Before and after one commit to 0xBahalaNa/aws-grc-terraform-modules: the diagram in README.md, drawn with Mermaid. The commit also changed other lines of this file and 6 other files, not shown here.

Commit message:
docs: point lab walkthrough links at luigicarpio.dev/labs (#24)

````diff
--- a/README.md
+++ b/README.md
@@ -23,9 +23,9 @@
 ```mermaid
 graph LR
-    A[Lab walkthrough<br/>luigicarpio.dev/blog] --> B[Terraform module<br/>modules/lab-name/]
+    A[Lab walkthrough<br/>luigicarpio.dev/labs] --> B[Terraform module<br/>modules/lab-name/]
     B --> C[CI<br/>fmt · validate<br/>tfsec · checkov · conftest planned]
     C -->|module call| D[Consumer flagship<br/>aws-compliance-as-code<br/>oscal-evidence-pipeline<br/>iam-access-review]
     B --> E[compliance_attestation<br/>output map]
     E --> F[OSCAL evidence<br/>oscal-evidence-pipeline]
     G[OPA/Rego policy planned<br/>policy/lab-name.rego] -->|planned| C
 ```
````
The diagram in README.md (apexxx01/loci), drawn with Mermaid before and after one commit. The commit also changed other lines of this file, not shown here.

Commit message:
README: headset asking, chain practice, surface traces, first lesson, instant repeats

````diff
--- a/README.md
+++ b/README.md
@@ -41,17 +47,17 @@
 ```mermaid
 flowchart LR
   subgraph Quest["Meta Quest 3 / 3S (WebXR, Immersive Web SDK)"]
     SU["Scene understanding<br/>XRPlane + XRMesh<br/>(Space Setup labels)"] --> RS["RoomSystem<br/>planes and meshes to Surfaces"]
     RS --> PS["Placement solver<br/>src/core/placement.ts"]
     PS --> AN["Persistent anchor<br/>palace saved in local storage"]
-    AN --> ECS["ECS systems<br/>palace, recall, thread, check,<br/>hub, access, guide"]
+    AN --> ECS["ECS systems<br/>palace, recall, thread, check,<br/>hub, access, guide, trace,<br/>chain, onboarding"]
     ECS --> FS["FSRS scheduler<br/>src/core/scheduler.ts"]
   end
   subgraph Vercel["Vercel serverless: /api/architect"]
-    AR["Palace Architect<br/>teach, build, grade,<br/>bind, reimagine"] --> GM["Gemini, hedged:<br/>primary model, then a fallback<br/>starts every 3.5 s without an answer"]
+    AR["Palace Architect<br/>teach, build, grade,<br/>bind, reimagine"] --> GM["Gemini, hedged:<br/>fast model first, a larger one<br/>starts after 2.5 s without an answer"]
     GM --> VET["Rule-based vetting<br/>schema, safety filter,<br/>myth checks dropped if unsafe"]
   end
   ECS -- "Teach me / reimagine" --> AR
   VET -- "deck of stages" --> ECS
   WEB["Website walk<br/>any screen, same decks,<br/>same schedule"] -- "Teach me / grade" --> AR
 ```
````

What is being asked =
Which lines above hold the word "file"? Copy each of them.

Task response =
Before and after one commit to 0xBahalaNa/aws-grc-terraform-modules: the diagram in README.md, drawn with Mermaid. The commit also changed other lines of this file and 6 other files, not shown here.
The diagram in README.md (apexxx01/loci), drawn with Mermaid before and after one commit. The commit also changed other lines of this file, not shown here.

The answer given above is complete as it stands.